(Braga, et. al, 1999). However, the problem is that the study did not directly examine the broken windows theory. While the police present in the study did engage in some of the social order restoration that is characteristic of broken windows policing, they also engaged in overt acts to reduce violent crime, such as removing weapons stashed by local drug dealers. (Braga, et. al, 1999). Obviously, reducing the likelihood
Broken Windows Perspective The world is a scary place. Many of us live in urban areas, where crime rates are reaching all time highs. Yet, still our phobias over crime may tend to be exaggerated. Still, it is clear through the broken windows perspective that allowing the physical space of neighborhoods to decay also results in the increase of crimes in the area; therefore, helping initiate cleaner streets helps hinder crimes,
Broken Window Theory The "broken windows" theory of crime prevention and control is perhaps one of the most widely discussed and least understood law enforcement paradigms, due to the relative simplicity of the theory and the ostensibly dramatic reductions in crime offered by the first studies of cities in which a "broken windows" policy was implemented. The policy was first proposed in the early 1980s, but it was not until the
Broken Windows, Damaged Gutters, and Police Supervision One of the primary obstacles that police reformers face when implementing a community policing philosophy is that it requires that officers, supervisors and communities work together in a 'team' oriented manner to accomplish the tasks at hand. As pointed out in the case study, Sergeant Strzykalski was at first very reluctant to participate in the community policing program in part because his work
Criminology The essence of broken windows theory is that "if a neighborhood or city doesn't fix its broken windows and graffiti, the environment will continue to descend into crime, chaos and violence," (Thompson, 2012). Environmental variables have an impact on crime rates, which is why it is important to pay attention to the foreclosure phenomenon and the phenomenal rate at which foreclosures are happening in certain neighborhoods. A vicious cycle can

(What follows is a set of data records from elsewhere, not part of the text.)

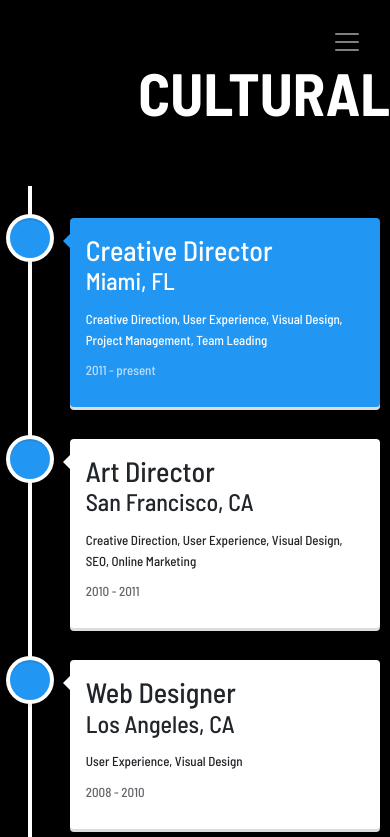
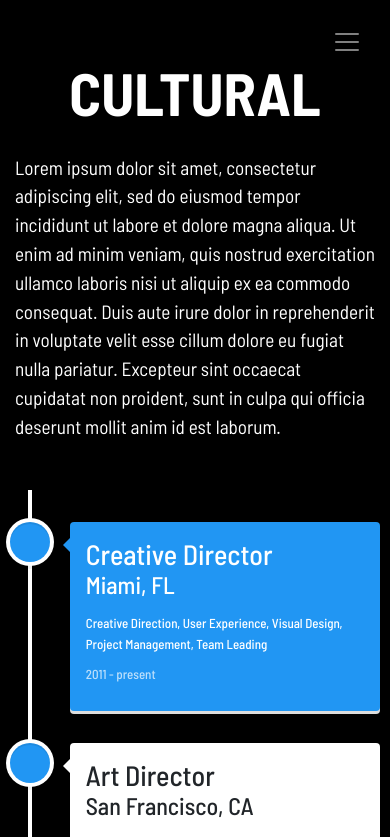
Before and after one commit to Felicity-IIIT-Hyderabad/website-2021, a React (Create React App) app in the folder reactapp/: page /events-cultural in a window 390 px wide. Shown: the top 837 px of the page. Built offline with nearby package versions, Linux system fonts and the light colour scheme.

Commit message:
fix responsiveness

```diff
--- a/reactapp/src/components/CultEvent.js
+++ b/reactapp/src/components/CultEvent.js
@@ -10,11 +10,17 @@ const CultEvent = () => {
 
     return (
         <div>
-            <div className="font-weight-bold infopage-title mt-5 text-right text-white"> CULTURAL </div>
+            <div className="font-weight-bold infopage-title mt-5 event-heading text-white"> CULTURAL </div>
             <div className="text-white font-weight-bold d-flex justify-content-center days">
                 <h2 className="mx-3 text-info">DAY 1</h2>
                 <h2 className="mx-3 text-info">DAY 2</h2>
                 <h2 className="mx-3 text-info">DAY 3</h2>
+            </div>
+
+            <div className="container">
+                <div className="text-white my-3 main-description">
+                    Lorem ipsum dolor sit amet, consectetur adipiscing elit, sed do eiusmod tempor incididunt ut labore et dolore magna aliqua. Ut enim ad minim veniam, quis nostrud exercitation ullamco laboris nisi ut aliquip ex ea commodo consequat. Duis aute irure dolor in reprehenderit in voluptate velit esse cillum dolore eu fugiat nulla pariatur. Excepteur sint occaecat cupidatat non proident, sunt in culpa qui officia deserunt mollit anim id est laborum.
+                </div>
             </div>
 
             <div className="my-5">
--- a/reactapp/src/components/Event.css
+++ b/reactapp/src/components/Event.css
@@ -1,5 +1,16 @@
+.event-heading{
+	text-align: right;
+}
+
+.main-description{
+	font-size: 1.2rem;
+}
+
 @media only screen and (max-width: 768px) {
-  .days {
-    display: none !important;
-  }
+	.event-heading{
+		text-align: center;
+	}
+  	.days {
+    	display: none !important;
+  	}
 }
--- a/reactapp/src/components/TechEvent.jsx
+++ b/reactapp/src/components/TechEvent.jsx
@@ -10,11 +10,17 @@ const TechEvent = () => {
 
     return (
         <div>
-            <div className="font-weight-bold infopage-title mt-5 text-right text-white"> TECHNICAL </div>
+            <div className="font-weight-bold infopage-title mt-5 event-heading text-white"> TECHNICAL </div>
             <div className="text-white font-weight-bold d-flex justify-content-center days">
                 <h2 className="mx-3 text-info">DAY 1</h2>
                 <h2 className="mx-3 text-info">DAY 2</h2>
                 <h2 className="mx-3 text-info">DAY 3</h2>
+            </div>
+
+            <div className="container">
+                <div className="text-white my-3 main-description">
+                    Lorem ipsum dolor sit amet, consectetur adipiscing elit, sed do eiusmod tempor incididunt ut labore et dolore magna aliqua. Ut enim ad minim veniam, quis nostrud exercitation ullamco laboris nisi ut aliquip ex ea commodo consequat. Duis aute irure dolor in reprehenderit in voluptate velit esse cillum dolore eu fugiat nulla pariatur. Excepteur sint occaecat cupidatat non proident, sunt in culpa qui officia deserunt mollit anim id est laborum.
+                </div>
             </div>
 
             <div className="my-5">
```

Social and Cultural Differences As The Economist (2008) reports, the idea that graffiti and litter can lead to more crime is an old one that was first put forward in the 1980s. The Broken Windows theory of Wilson and Kelling (1982) argued that neighborhoods that are not taken care of physically and that let acts of vandalism go on without cleaning them up or that suffer from too many abandoned buildings